Brian Talley with his two daughters, Elizabeth and Olivia.
Interview with Brian Talley, Talley Vineyards
Wine History Presentation at SLO Museum of Art, March 3, 2019
Why was the Fund for Vineyard and Farm Workers started?
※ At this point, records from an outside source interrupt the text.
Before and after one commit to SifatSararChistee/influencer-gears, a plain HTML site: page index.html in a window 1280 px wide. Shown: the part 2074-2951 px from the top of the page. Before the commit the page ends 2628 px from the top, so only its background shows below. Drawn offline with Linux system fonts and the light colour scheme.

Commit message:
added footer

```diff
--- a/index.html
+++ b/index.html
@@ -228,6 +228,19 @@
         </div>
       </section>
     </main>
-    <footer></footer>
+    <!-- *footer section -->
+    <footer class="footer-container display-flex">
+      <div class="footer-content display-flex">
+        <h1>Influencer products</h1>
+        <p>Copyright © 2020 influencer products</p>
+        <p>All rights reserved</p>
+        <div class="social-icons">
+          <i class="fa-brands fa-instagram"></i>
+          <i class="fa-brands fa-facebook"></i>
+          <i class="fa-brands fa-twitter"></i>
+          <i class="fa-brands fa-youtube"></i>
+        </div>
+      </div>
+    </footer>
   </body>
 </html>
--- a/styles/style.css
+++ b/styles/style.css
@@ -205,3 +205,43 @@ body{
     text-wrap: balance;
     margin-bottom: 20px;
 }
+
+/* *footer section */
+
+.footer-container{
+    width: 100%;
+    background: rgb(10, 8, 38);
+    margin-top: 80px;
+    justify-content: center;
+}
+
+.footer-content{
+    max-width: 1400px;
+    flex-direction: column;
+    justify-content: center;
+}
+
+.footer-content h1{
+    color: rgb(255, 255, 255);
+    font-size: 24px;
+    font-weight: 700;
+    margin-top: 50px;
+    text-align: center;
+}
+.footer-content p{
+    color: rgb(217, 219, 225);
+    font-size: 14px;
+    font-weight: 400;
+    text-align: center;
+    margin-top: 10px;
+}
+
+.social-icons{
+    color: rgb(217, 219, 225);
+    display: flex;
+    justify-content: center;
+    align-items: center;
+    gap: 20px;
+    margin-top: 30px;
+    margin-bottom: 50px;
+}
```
Johnine Talley and I created the Fund for Vineyard and Farm Workers back in 2004 for a couple of reasons. First, Archie McLaren of the Central Coast Wine Classic had developed a program of philanthropy to support various local charities in San Luis Obispo and Santa Barbara Counties. I thought it would be a good idea to start directing some of that money to farm workers (which is what they do with money at the Napa Valley Auction) because the farm workers are what make our industry, and all of agriculture and farming possible. As we looked into it, we learned that there was no charity at that time that focused on our local farm worker community. Second, my wife Johnine has had an interest and commitment to philanthropy and was serving on the Board of Directors for the Community Foundation. We agreed that this would be a way to merge our interests in supporting this vital, underserved community. As we considered the issues and challenges of establishing a non-profit, we agreed that it would be easier and better for us to do this under the Community Foundation umbrella. We also appreciated the truly sustainable aspect of an endowment—the Fund will live on in perpetuity.
We made an initial donation to get things started, but the big shot in the arm came when the Fund for Vineyard and Farm Workers was chosen as the Fund a Need lot for the 2005 Central Coast Wine Classic. We raised $50,000 in about 15 minutes. More recently, the fund was again chosen as a beneficiary for the 2017 Central Coast Wine Classic, and the contribution earned nearly $150,000 for the Fund a Need Lot.
How does the Fund for Vineyard and Farm Workers distribute funds?
One of the common misconceptions of the program is that it is to benefit our employees—that is not the case. The fund is part of the larger Community Foundation of San Luis Obispo County endowment. Grants are given to charities that benefit the farm worker community in San Luis Obispo County. These charities must be registered as tax-exempt 501c(3) organizations to be eligible for consideration. As of today, the current balance of the Fund is $819,000. Since 2006, the Fund for Vineyard and Farm Workers has donated over $165,000 to local non-profit and charity organizations.
Our newest initiative, which we started this past year, is a $10,000 scholarship for the sons and daughters of Farm Workers who work in San Luis Obispo County. We had 20 applicants and hope to have a recipient chosen in the next few weeks.
How was the name Mano Tinta selected?
As we started thinking about ways to support the fund on an ongoing basis, it occurred to us that creating a charity wine would be a great way to do this. Our cellar master at the time Jose Cuevas, came up with the name Mano Tinta, which translates from Spanish as “Ink Hand.” It turns out that mano has various connotations as a slang term, meaning “by the hand” or “together.” Jose told me that he meant “lending a hand” when he thought of the name. The name is also a play on vino tinto, which means red wine.
The first label and vintage was designed in 2014 and was painted by Jose Juan Rico, who lived in a house at the foot of the Rincon Vineyard and who at the time was a fourth grader at Branch Elementary School. Jose is the son of a longtime employee. When they showed us his work “El Vinedo” (The Vineyard) it just seemed perfect for the label.
Are there other businesses that support the Mano Tinta Project?
The first vintage of Mano Tinta was truly a collaborative effort—grapes were donated from various vineyards and wineries, and we donated the labor to make the wine. Virtually all of the other materials were donated. Over the years, many wineries, vineyards and vendors have contributed to the effort. Participating wineries include: Ancient Peaks, Sinor-LaVallee Vineyards, Ranchita Canyon Vineyards, Wolff Vineyards and Laetitia Vineyard and Winery. The Mano Tinta project generates about $30K annually for the Fund. As such, it is the single largest source of financial support.
How did the Mano Tinta Art Contest begin?
The first year of the art contest to create the label was around 2007. While all of us loved the original artwork, we thought the art contest would be a great way to engage our local community and bring more awareness to the project. Our goal is to choose artwork that captures the spirit and dedication of farm and vineyard workers to their craft. Last year, we received 31 submissions. In February, the 2019 art contest kicked off, and submissions were collected through the month of March. We’ve had all the artwork submitted on display at the Talley Vineyards tasting room, and we’ve conducted voting by the public throughout the month of April. We anticipate making the selection for the final artwork in May. Our most recent selection came from Bob Garner, a long time customer and supporter and avid photographer. It features an image he shot, then manipulated digitally. Over the years, most of the winning submissions have been paintings or other handcrafted original pieces of art, so this was a new style of artwork submitted.